From Star Press
By Tish Turgeon
A few weeks ago, a chipmunk darted in the open back door of our office. It’s nearly impossible to find a chipmunk that doesn’t want to be found, so “Simon” (from Simon, Theodore and Alvin fame), spent the weekend hanging out in the office alone.
The landscapers that came in over the weekend opened up the doors, thinking that Simon would just sneak out the way he had snuck in. I guess while we were giving him an opportunity to escape, he was checking out the new digs and choosing the best places to set up chipmunk-shop.
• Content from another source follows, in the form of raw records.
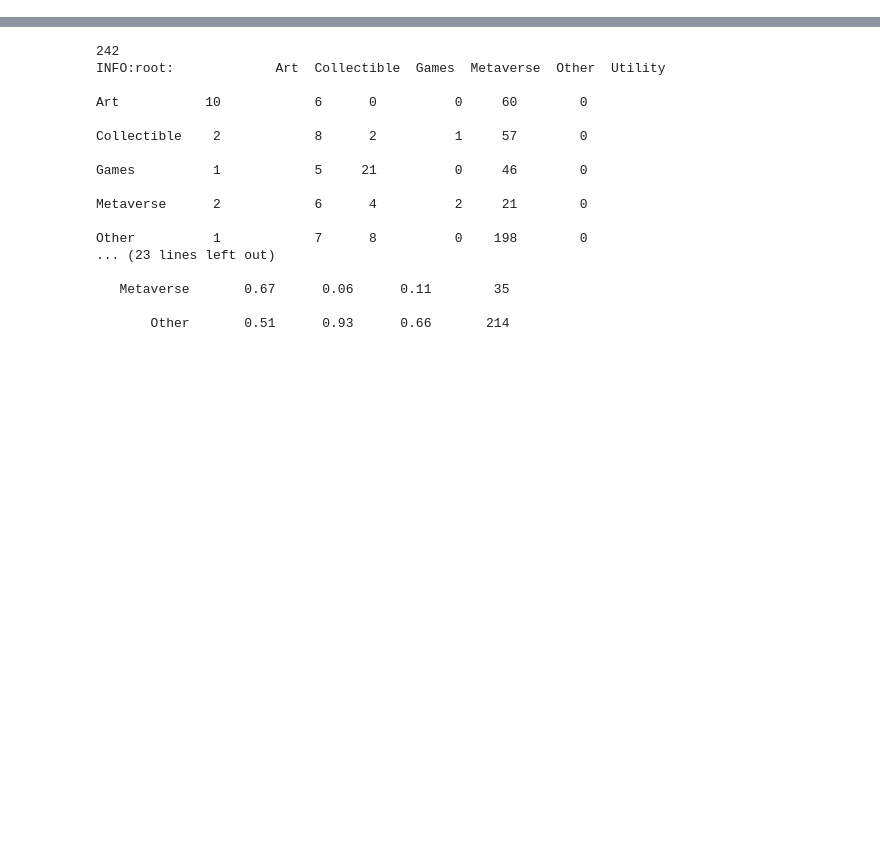
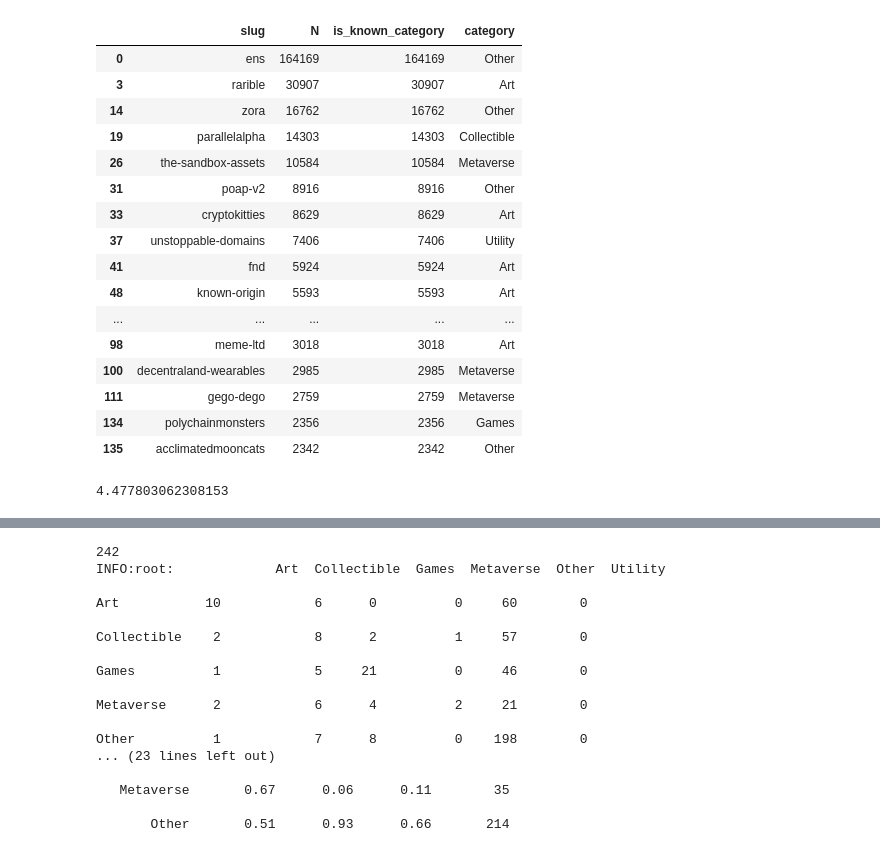
Before and after one commit to exilespacer/IS808_adv_DS_lab, a Jupyter notebook: NFT_categorizer/log_analyzer.ipynb, the cells around one changed output, grey strips where cells are left out. Saved outputs shown, nothing was run; the diff lists cells and outputs as text; code cells hidden in the pictures; blank space fills up the shorter version.

```diff
--- a/NFT_categorizer/log_analyzer.ipynb
+++ b/NFT_categorizer/log_analyzer.ipynb
@@ -5,0 +84,25 @@
+# %%
+y = x.loc[lambda x: x.category != 'Unknown'].head(20)
+y
+# %% [output]
+|  | slug | N | is_known_category | category |
+| 0 | ens | 164169 | 164169 | Other |
+| 3 | rarible | 30907 | 30907 | Art |
+| 14 | zora | 16762 | 16762 | Other |
+| 19 | parallelalpha | 14303 | 14303 | Collectible |
+| 26 | the-sandbox-assets | 10584 | 10584 | Metaverse |
+| 31 | poap-v2 | 8916 | 8916 | Other |
+| 33 | cryptokitties | 8629 | 8629 | Art |
+| 37 | unstoppable-domains | 7406 | 7406 | Utility |
+| 41 | fnd | 5924 | 5924 | Art |
+| 48 | known-origin | 5593 | 5593 | Art |
+| ... | ... | ... | ... | ... |
+| 98 | meme-ltd | 3018 | 3018 | Art |
+| 100 | decentraland-wearables | 2985 | 2985 | Metaverse |
+| 111 | gego-dego | 2759 | 2759 | Metaverse |
+| 134 | polychainmonsters | 2356 | 2356 | Games |
+| 135 | acclimatedmooncats | 2342 | 2342 | Other |
+# %%
+100 * y.N.sum() / x.N.sum()
+# %% [output]
+4.477803062308153
```
Also changed, not shown: parts of 23 cells of this notebook, 1 other file.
Although we thought he’d left us, late on Monday Simon was spotted making a break for it. Being a soft-hearted bunch, we generously laid out our leftover Chinese noodles and a fortune cookie to feed the little fella, who surely must be ravenous by now.
By the end of the day, nothing was eaten, but we were sure we had him cornered to the back offices, … my set of offices. The doors were shut, and the rest of the employees left, and there I was alone in the back for two hours, absolutely sure that Simon was going to jump out at any second. I could barely even concentrate on my work, so intent was I on watching out for that little chipmunk. In my head, he became the chipmunk star of a Stephen King novel.
When I left that night, I opened the back door and walked around the offices, banging on the furniture, trying to convince Simon that it was check-out time. Being unsuccessful, I set the alarm and left. As I pulled out of the driveway, I looked at the full-plate-glass front door at the other end of the building, and there sat Simon, up on his haunches, perusing the world. Simon had been nowhere near me.
Simon feasted on Chinese before being caught and released, but not before he left a little “Simon present” on my computer keyboard. He reminded me that the world filtered through our perceptions might hold little resemblance to actual reality. Perception is internal.
Tish Turgeon is a mother/stepmother of five, grandmother of four and practicing Buddhist at Muncie Meditation and Dharma. She also explores Zen through quilting and cross-stitch.